__Task to complete__:
For the string "ふたで基板を無理に押さえないでください", find every matching line in the records and copy it.

[Difference listings]
-- -- --
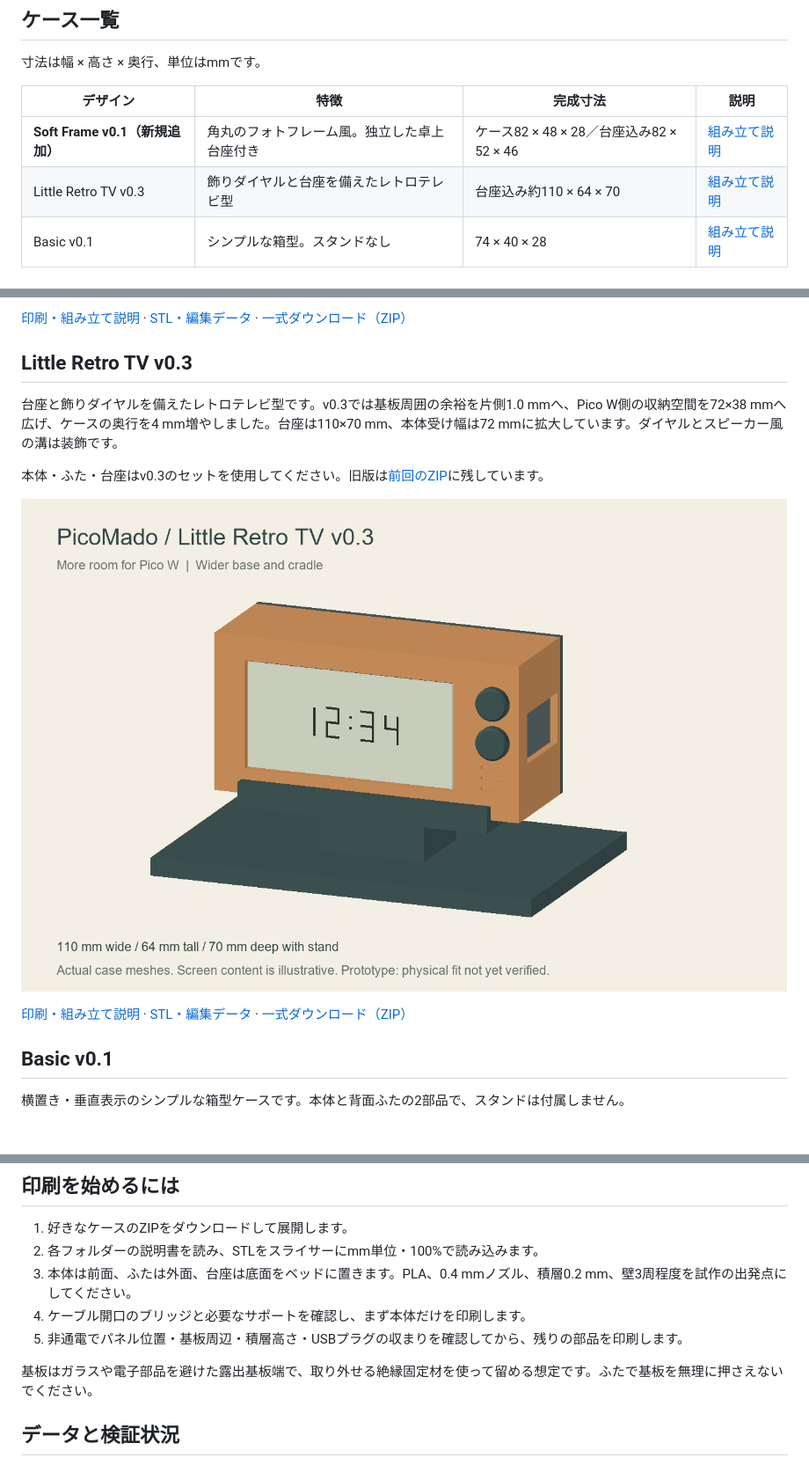
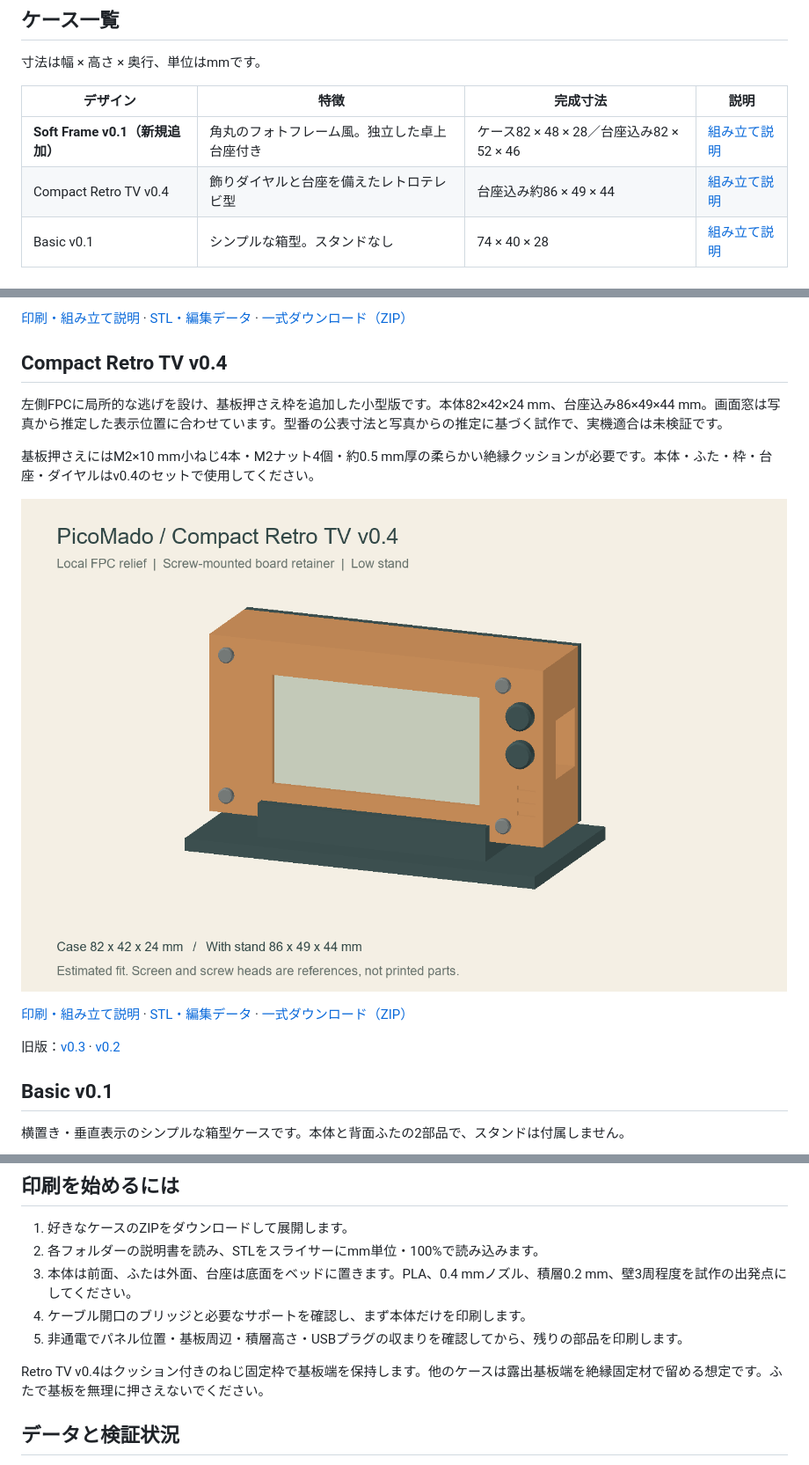
Before and after one commit to kerotaro23/picomado-case, a Markdown page: README.md, 3 parts joined by grey strips. Shown at 88% size. GitHub-like rendering; pictures changed too: retro_tv/preview.png; blank space fills up the shorter version.

```diff
--- a/README.md
+++ b/README.md
@@ -11,7 +11,7 @@ Raspberry Pi Pico W + Waveshare Pico-ePaper-2.13 (SKU 19406 / V4) 用の3Dプリ
 | デザイン | 特徴 | 完成寸法 | 説明 |
 | --- | --- | --- | --- |
 | **Soft Frame v0.1（新規追加）** | 角丸のフォトフレーム風。独立した卓上台座付き | ケース82 × 48 × 28／台座込み82 × 52 × 46 | [組み立て説明](soft_frame/README_ja.md) |
-| Little Retro TV v0.3 | 飾りダイヤルと台座を備えたレトロテレビ型 | 台座込み約110 × 64 × 70 | [組み立て説明](retro_tv/README_ja.md) |
+| Compact Retro TV v0.4 | 飾りダイヤルと台座を備えたレトロテレビ型 | 台座込み約86 × 49 × 44 | [組み立て説明](retro_tv/README_ja.md) |
 | Basic v0.1 | シンプルな箱型。スタンドなし | 74 × 40 × 28 | [組み立て説明](basic/README_ja.md) |
 
 ## Soft Frame v0.1
@@ -26,9 +26,9 @@ Raspberry Pi Pico W + Waveshare Pico-ePaper-2.13 (SKU 19406 / V4) 用の3Dプリ
 
 [印刷・組み立て説明](soft_frame/README_ja.md) · [STL・編集データ](soft_frame/) · [一式ダウンロード（ZIP）](downloads/PicoMado_SoftFrame_v01.zip)
 
-## Little Retro TV v0.3
+## Compact Retro TV v0.4
 
-台座と飾りダイヤルを備えたレトロテレビ型です。v0.3では基板周囲の余裕を片側1.0 mmへ、Pico W側の収納空間を72×38 mmへ広げ、ケースの奥行を4 mm増やしました。台座は110×70 mm、本体受け幅は72 mmに拡大しています。ダイヤルとスピーカー風の溝は装飾です。
+左側FPCに局所的な逃げを設け、基板押さえ枠を追加した小型版です。本体82×42×24 mm、台座込み86×49×44 mm。画面窓は写真から推定した表示位置に合わせています。型番の公表寸法と写真からの推定に基づく試作で、実機適合は未検証です。
 
-本体・ふた・台座はv0.3のセットを使用してください。旧版は[前回のZIP](downloads/PicoMado_RetroTV_v02.zip)に残しています。
+基板押さえにはM2×10 mm小ねじ4本・M2ナット4個・約0.5 mm厚の柔らかい絶縁クッションが必要です。本体・ふた・枠・台座・ダイヤルはv0.4のセットで使用してください。
 
@@ -36,5 +36,7 @@ Raspberry Pi Pico W + Waveshare Pico-ePaper-2.13 (SKU 19406 / V4) 用の3Dプリ
 
-[印刷・組み立て説明](retro_tv/README_ja.md) · [STL・編集データ](retro_tv/) · [一式ダウンロード（ZIP）](downloads/PicoMado_RetroTV_v03.zip)
+[印刷・組み立て説明](retro_tv/README_ja.md) · [STL・編集データ](retro_tv/) · [一式ダウンロード（ZIP）](downloads/PicoMado_RetroTV_v04.zip)
+
+旧版：[v0.3](downloads/PicoMado_RetroTV_v03.zip) · [v0.2](downloads/PicoMado_RetroTV_v02.zip)
 
 ## Basic v0.1
 
@@ -52,7 +54,7 @@ Raspberry Pi Pico W + Waveshare Pico-ePaper-2.13 (SKU 19406 / V4) 用の3Dプリ
 4. ケーブル開口のブリッジと必要なサポートを確認し、まず本体だけを印刷します。
 5. 非通電でパネル位置・基板周辺・積層高さ・USBプラグの収まりを確認してから、残りの部品を印刷します。
 
-基板はガラスや電子部品を避けた露出基板端で、取り外せる絶縁固定材を使って留める想定です。ふたで基板を無理に押さえないでください。
+Retro TV v0.4はクッション付きのねじ固定枠で基板端を保持します。他のケースは露出基板端を絶縁固定材で留める想定です。ふたで基板を無理に押さえないでください。
 
 ## データと検証状況
 
```
Also changed, not shown: other parts of README.md (+1 -1 lines), retro_tv/README_ja.md (+58 -39 lines), retro_tv/interior.png (added), 8 other files.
-- -- --
__Your response__:
-基板はガラスや電子部品を避けた露出基板端で、取り外せる絶縁固定材を使って留める想定です。ふたで基板を無理に押さえないでください。
+Retro TV v0.4はクッション付きのねじ固定枠で基板端を保持します。他のケースは露出基板端を絶縁固定材で留める想定です。ふたで基板を無理に押さえないでください。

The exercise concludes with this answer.